Chief among these hurdles are the lack of documentation, training, and the added difficulties of configuring or extending open source solutions (it’s tough to get a good ArcSDE administrator, it’s tougher still to get a good PostGIS administrator). In addition to this, while open source is starting to provide a rather comprehensive suite of software that includes desktop and web based GIS tools and services, as well as database storage and support, they still tend to lack a good data management framework. I suspect that the reason for this is because developers of open source spatial software want their work to be able to do something relatively fast. So they tend to make them work on existing GIS data (such as shapefiles) rather then put a heavy emphasis on creating and managing spatial data from scratch.
Most GIS may be reluctant to move too quickly towards an open source solution when they already have a functionally proprietary system in place. Even though moving towards open source may be compelling due to the potential cost savings in licensing fees, those savings are offset by concerns over being able to manage the system and maintain current capabilities.
The most likely scenario in the near future is to start seeing the appearance of hybrid solutions.

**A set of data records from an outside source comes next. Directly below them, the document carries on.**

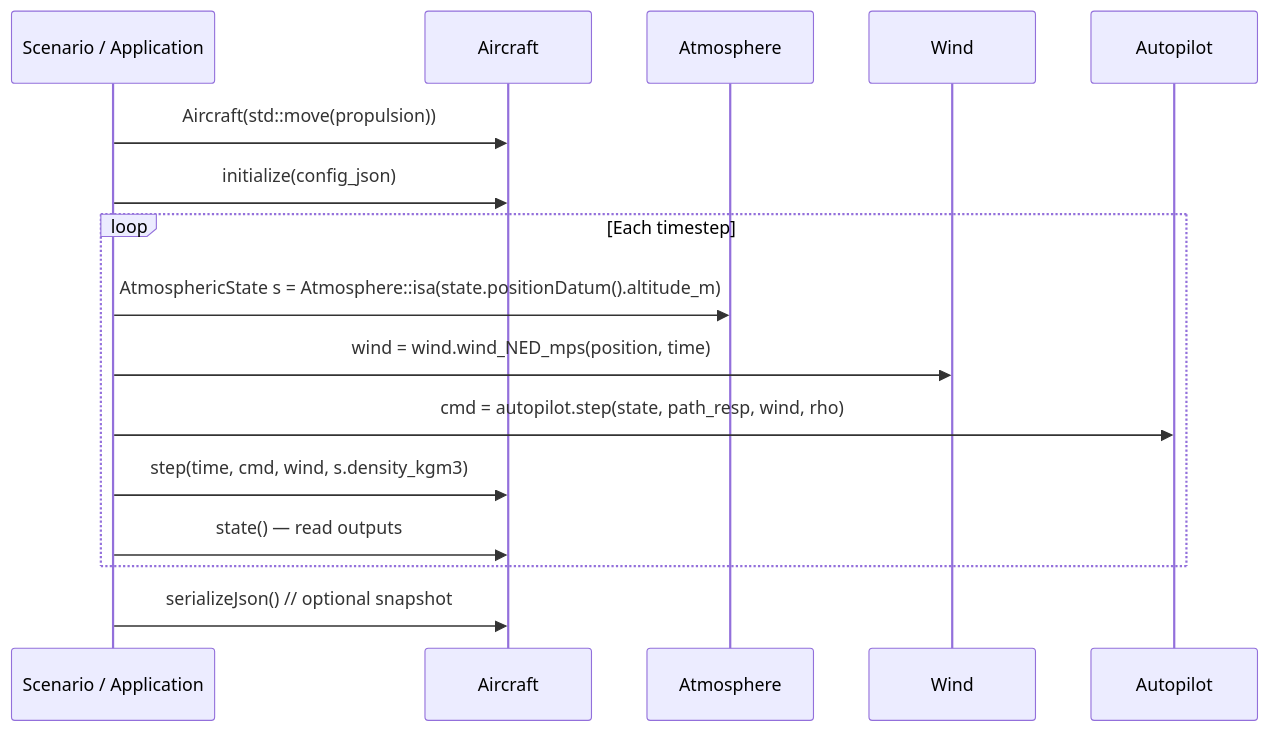
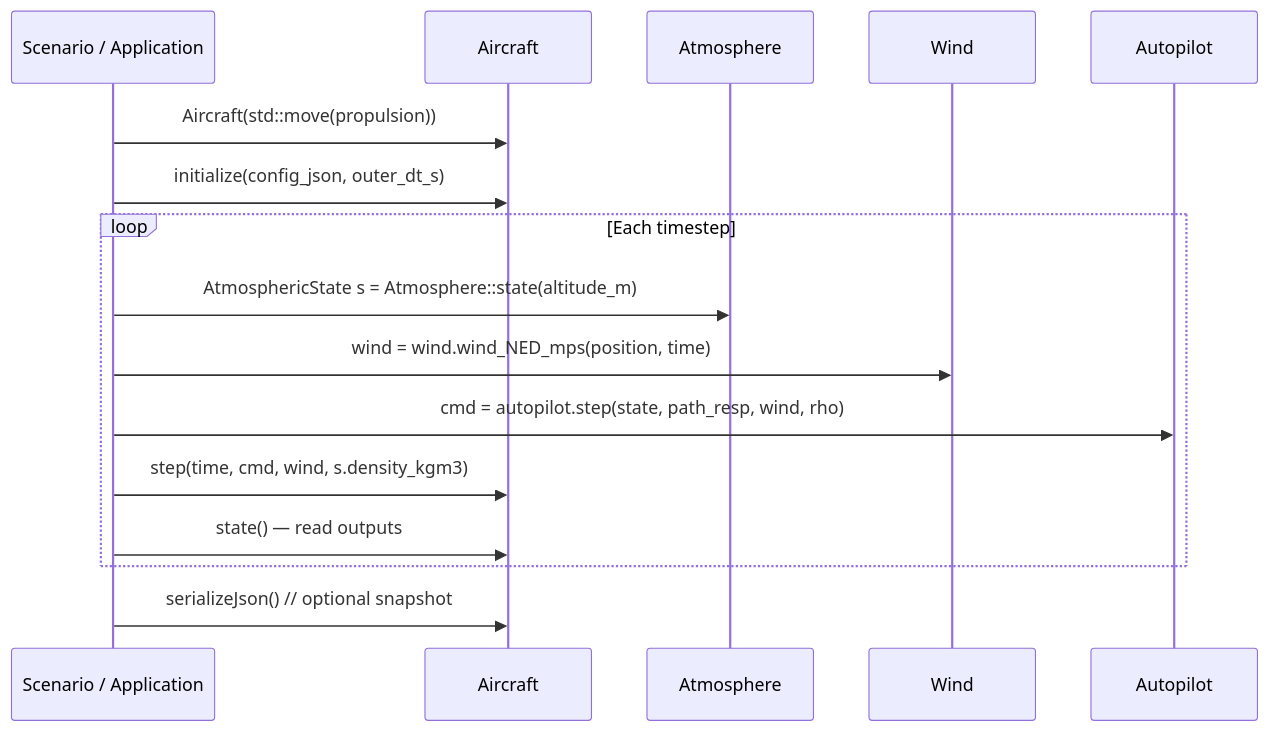
Before and after one commit to yJjDoAZuae/LiteAeroSim: the fourth of 4 diagrams in docs/architecture/aircraft.md, drawn with Mermaid. The commit also changed other lines of this file and 17 other files, not shown here.

````diff
--- a/docs/architecture/aircraft.md
+++ b/docs/architecture/aircraft.md
@@ -670,21 +886,21 @@
 ```mermaid
 sequenceDiagram
     participant App  as Scenario / Application
     participant AC   as Aircraft
     participant ATM  as Atmosphere
     participant WND  as Wind
     participant AP   as Autopilot
 
     App ->> AC   : Aircraft(std::move(propulsion))
-    App ->> AC   : initialize(config_json)
+    App ->> AC   : initialize(config_json, outer_dt_s)
 
     loop Each timestep
-        App  ->> ATM  : AtmosphericState s = Atmosphere::isa(state.positionDatum().altitude_m)
+        App  ->> ATM  : AtmosphericState s = Atmosphere::state(altitude_m)
         App  ->> WND  : wind = wind.wind_NED_mps(position, time)
         App  ->> AP   : cmd  = autopilot.step(state, path_resp, wind, rho)
         App  ->> AC   : step(time, cmd, wind, s.density_kgm3)
         App  ->> AC   : state() — read outputs
     end
 
     App  ->> AC   : serializeJson()   // optional snapshot
 ```
````
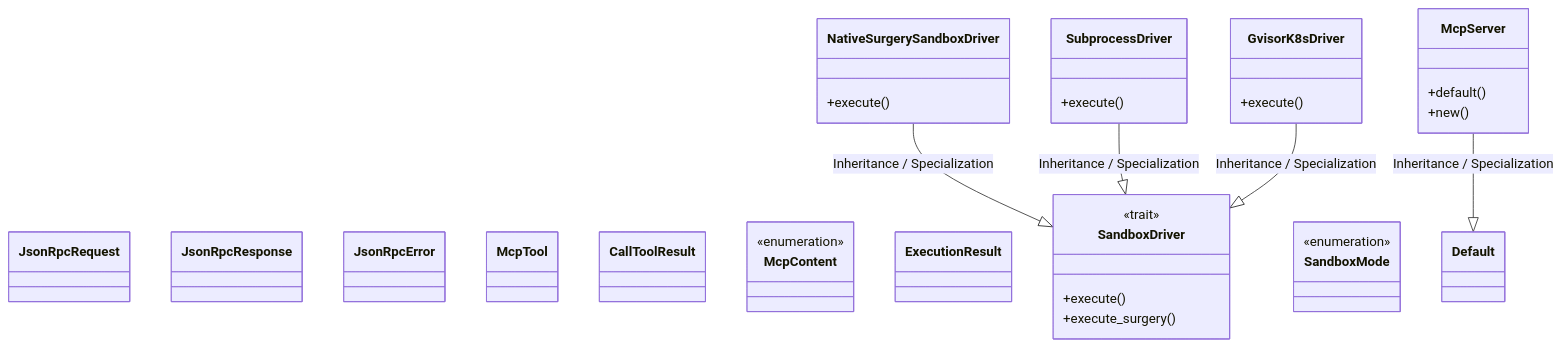
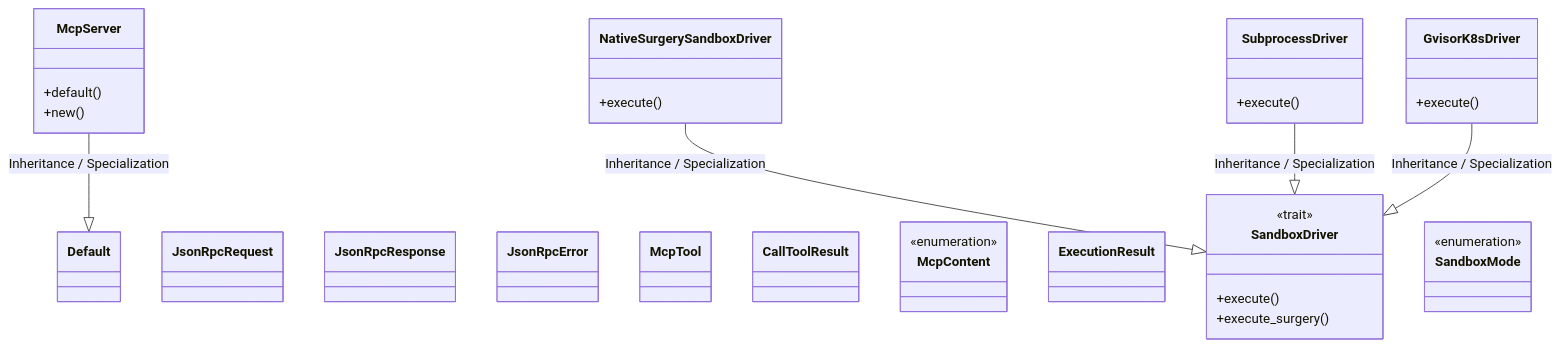
The first of 2 diagrams in openwiki/crates/factory-mcp-server/src/index.md (lgcorzo/rust_CACD_autonomous_factory), drawn with Mermaid before and after one commit. The commit also changed other lines of this file and 37 other files, not shown here.

Commit message:
docs: generate ISO compliant OpenWiki architecture documentation

````diff
--- a/openwiki/crates/factory-mcp-server/src/index.md
+++ b/openwiki/crates/factory-mcp-server/src/index.md
@@ -20,45 +20,45 @@
 ```mermaid
 classDiagram
     direction BT
+    class McpServer {
+        +default()
+        +new()
+    }
+    Default <|-- McpServer : Inheritance / Specialization
     class JsonRpcRequest {
     }
     class JsonRpcResponse {
     }
     class JsonRpcError {
     }
     class McpTool {
     }
     class CallToolResult {
     }
     class McpContent {
         <<enumeration>>
     }
     class ExecutionResult {
     }
     class SandboxDriver {
         <<trait>>
         +execute()
         +execute_surgery()
     }
     class NativeSurgerySandboxDriver {
         +execute()
     }
     SandboxDriver <|-- NativeSurgerySandboxDriver : Inheritance / Specialization
     class SubprocessDriver {
         +execute()
     }
     SandboxDriver <|-- SubprocessDriver : Inheritance / Specialization
     class SandboxMode {
         <<enumeration>>
     }
     class GvisorK8sDriver {
         +execute()
     }
     SandboxDriver <|-- GvisorK8sDriver : Inheritance / Specialization
-    class McpServer {
-        +default()
-        +new()
-    }
-    Default <|-- McpServer : Inheritance / Specialization
 
 ```
````
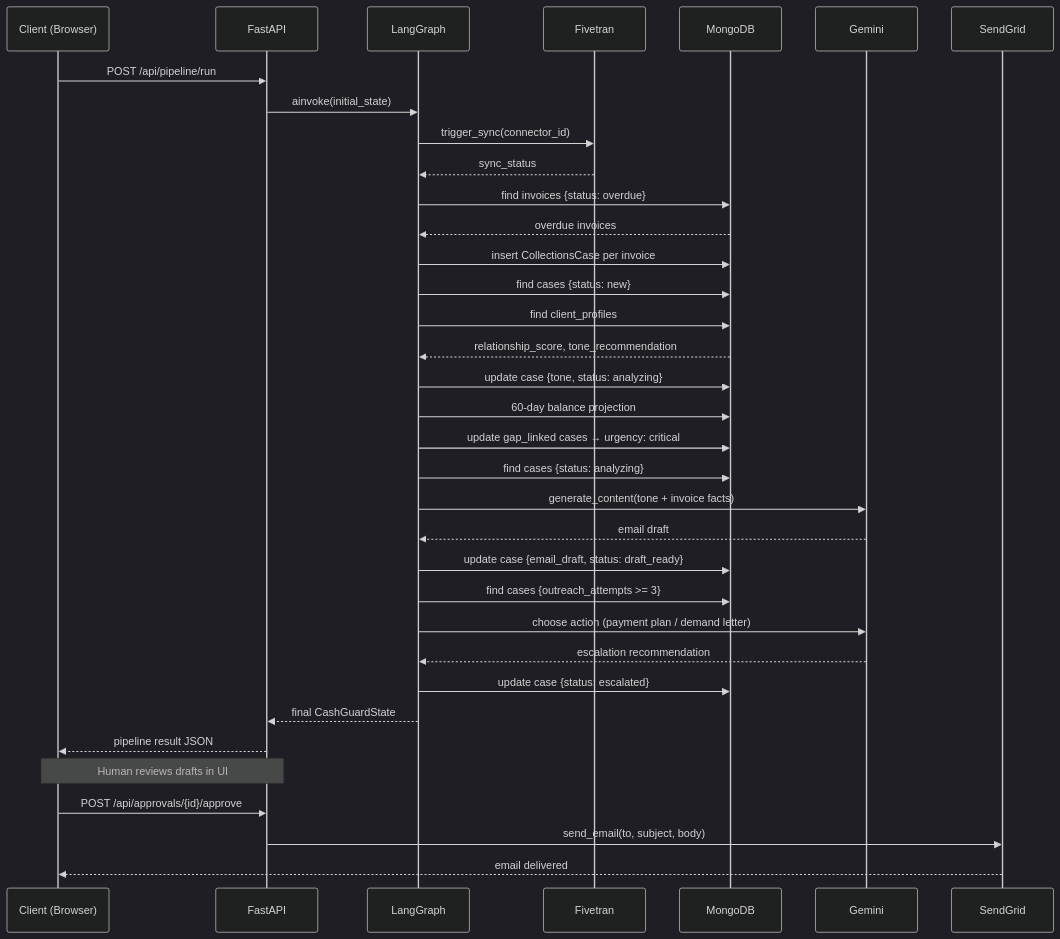
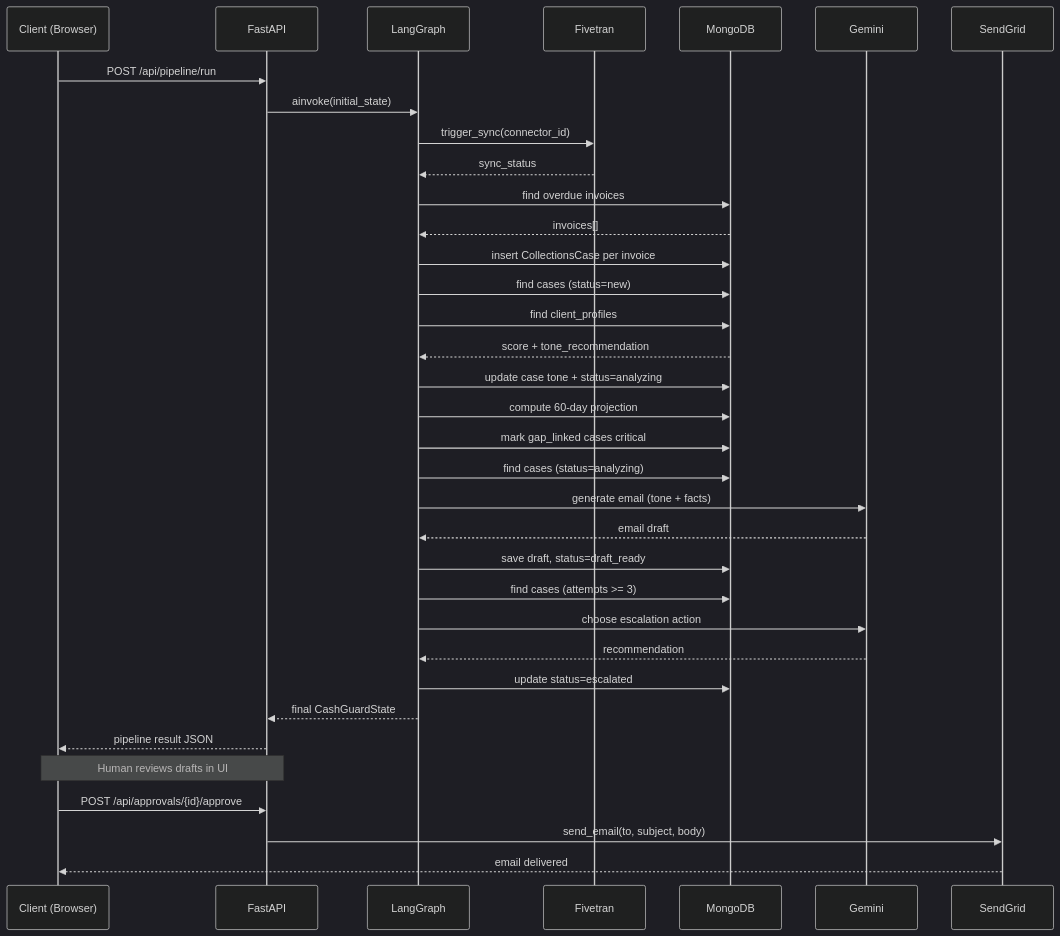
Before and after one commit to sivasundharam/cashguard: the second of 5 diagrams in README.md, drawn with Mermaid (dark theme). The commit also changed other lines of this file, not shown here.

Commit message:
docs: fix all Mermaid diagrams - use br tags and shorten sequence labels

````diff
--- a/README.md
+++ b/README.md
@@ -53,46 +53,46 @@
 ```mermaid
 sequenceDiagram
     participant C as Client (Browser)
     participant API as FastAPI
     participant LG as LangGraph
     participant FT as Fivetran
     participant MDB as MongoDB
     participant GEM as Gemini
     participant SG as SendGrid
 
     C->>API: POST /api/pipeline/run
     API->>LG: ainvoke(initial_state)
 
     LG->>FT: trigger_sync(connector_id)
     FT-->>LG: sync_status
 
-    LG->>MDB: find invoices {status: overdue}
-    MDB-->>LG: overdue invoices
+    LG->>MDB: find overdue invoices
+    MDB-->>LG: invoices[]
     LG->>MDB: insert CollectionsCase per invoice
 
-    LG->>MDB: find cases {status: new}
+    LG->>MDB: find cases (status=new)
     LG->>MDB: find client_profiles
-    MDB-->>LG: relationship_score, tone_recommendation
-    LG->>MDB: update case {tone, status: analyzing}
+    MDB-->>LG: score + tone_recommendation
+    LG->>MDB: update case tone + status=analyzing
 
-    LG->>MDB: 60-day balance projection
-    LG->>MDB: update gap_linked cases → urgency: critical
+    LG->>MDB: compute 60-day projection
+    LG->>MDB: mark gap_linked cases critical
 
-    LG->>MDB: find cases {status: analyzing}
-    LG->>GEM: generate_content(tone + invoice facts)
+    LG->>MDB: find cases (status=analyzing)
+    LG->>GEM: generate email (tone + facts)
     GEM-->>LG: email draft
-    LG->>MDB: update case {email_draft, status: draft_ready}
+    LG->>MDB: save draft, status=draft_ready
 
-    LG->>MDB: find cases {outreach_attempts >= 3}
-    LG->>GEM: choose action (payment plan / demand letter)
-    GEM-->>LG: escalation recommendation
-    LG->>MDB: update case {status: escalated}
+    LG->>MDB: find cases (attempts >= 3)
+    LG->>GEM: choose escalation action
+    GEM-->>LG: recommendation
+    LG->>MDB: update status=escalated
 
     LG-->>API: final CashGuardState
     API-->>C: pipeline result JSON
 
     Note over C,API: Human reviews drafts in UI
     C->>API: POST /api/approvals/{id}/approve
     API->>SG: send_email(to, subject, body)
     SG-->>C: email delivered
 ```
````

As an example, a GIS shop may decide that their use of ArcEditor (or ArcInfo), ArcSDE and ArcIMS (or ArcServer) may be overkill for their specific requirements. While this software provides an enormous amount of capability, this may not actually be required. It may be possible for them to effectively manage their spatial data using an ArcMap license to manage the spatial data, and then have that data pushed into a PostGIS database for corporate or enterprise attribute editing and visualization. The key is to leverage the power of both commercial and open source solutions towards cheaper and oftentimes more powerful solution.